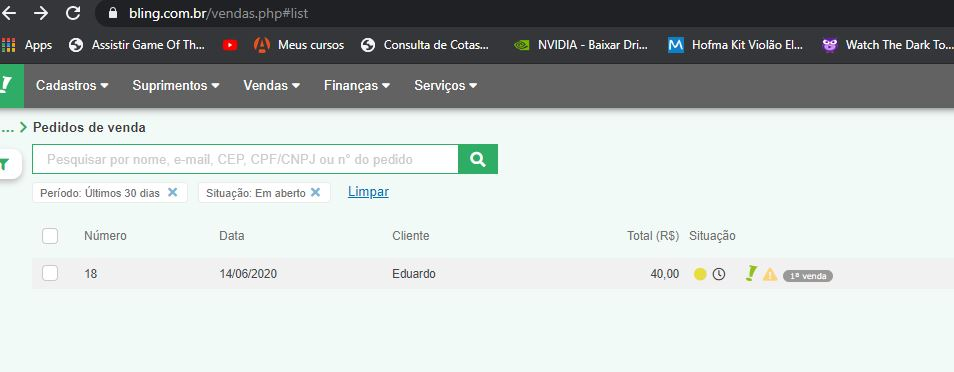
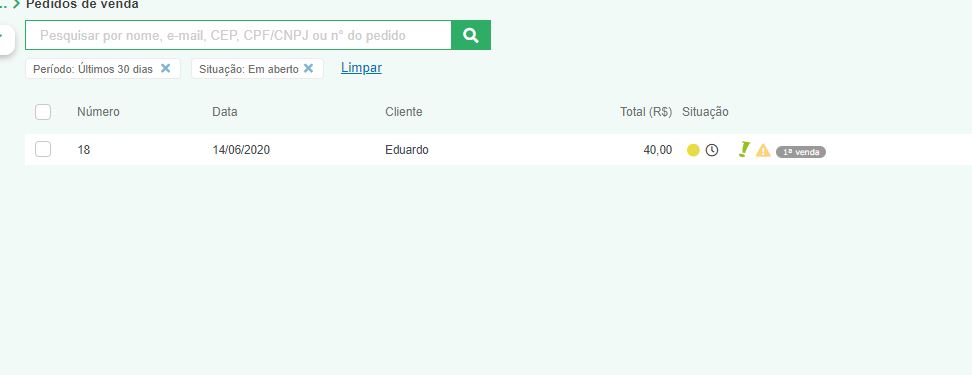
readme upd

diff --git a/README.md b/README.md
@@ -22,8 +22,10 @@ Integração das plataformas Pipedrive e Bling com NodeJS
   <li>Rodando a aplicação com o srcipt: "yarn dev:server" e rodando na url http://localhost:3333/addtobling com o método POST <p>
   <img src="./src/img/insomnia.JPG">
   <li>Os deals com o status igual a "won/ganho" são automáticamente adicionados como pedido no Bling</li>
+  <li>O valor aparece no total como 40R$ porque forma adicionados dois itens na ordem de venda</li>
   <img src="./src/img/bling.JPG">
 </ul>
 <h3>Para ultilizar o endpoint, basta mudar o médoto para GET, que então os dados salvos no banco de dados serão mostrados em json</h3>
 <img src="./src/img/endpoint.JPG">
+<h3>Dados salvos no baco</h3>
 <img src="./src/img/mongodb.JPG">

WORK TO COMPLETE. Leaving the pictures out, give back each line above exactly.

SOLUTION FOR THIS EXERCISE.
readme upd

diff --git a/README.md b/README.md
@@ -22,8 +22,10 @@ Integração das plataformas Pipedrive e Bling com NodeJS
   <li>Rodando a aplicação com o srcipt: "yarn dev:server" e rodando na url http://localhost:3333/addtobling com o método POST <p>
   <img src="./src/img/insomnia.JPG">
   <li>Os deals com o status igual a "won/ganho" são automáticamente adicionados como pedido no Bling</li>
+  <li>O valor aparece no total como 40R$ porque forma adicionados dois itens na ordem de venda</li>
   <img src="./src/img/bling.JPG">
 </ul>
 <h3>Para ultilizar o endpoint, basta mudar o médoto para GET, que então os dados salvos no banco de dados serão mostrados em json</h3>
 <img src="./src/img/endpoint.JPG">
+<h3>Dados salvos no baco</h3>
 <img src="./src/img/mongodb.JPG">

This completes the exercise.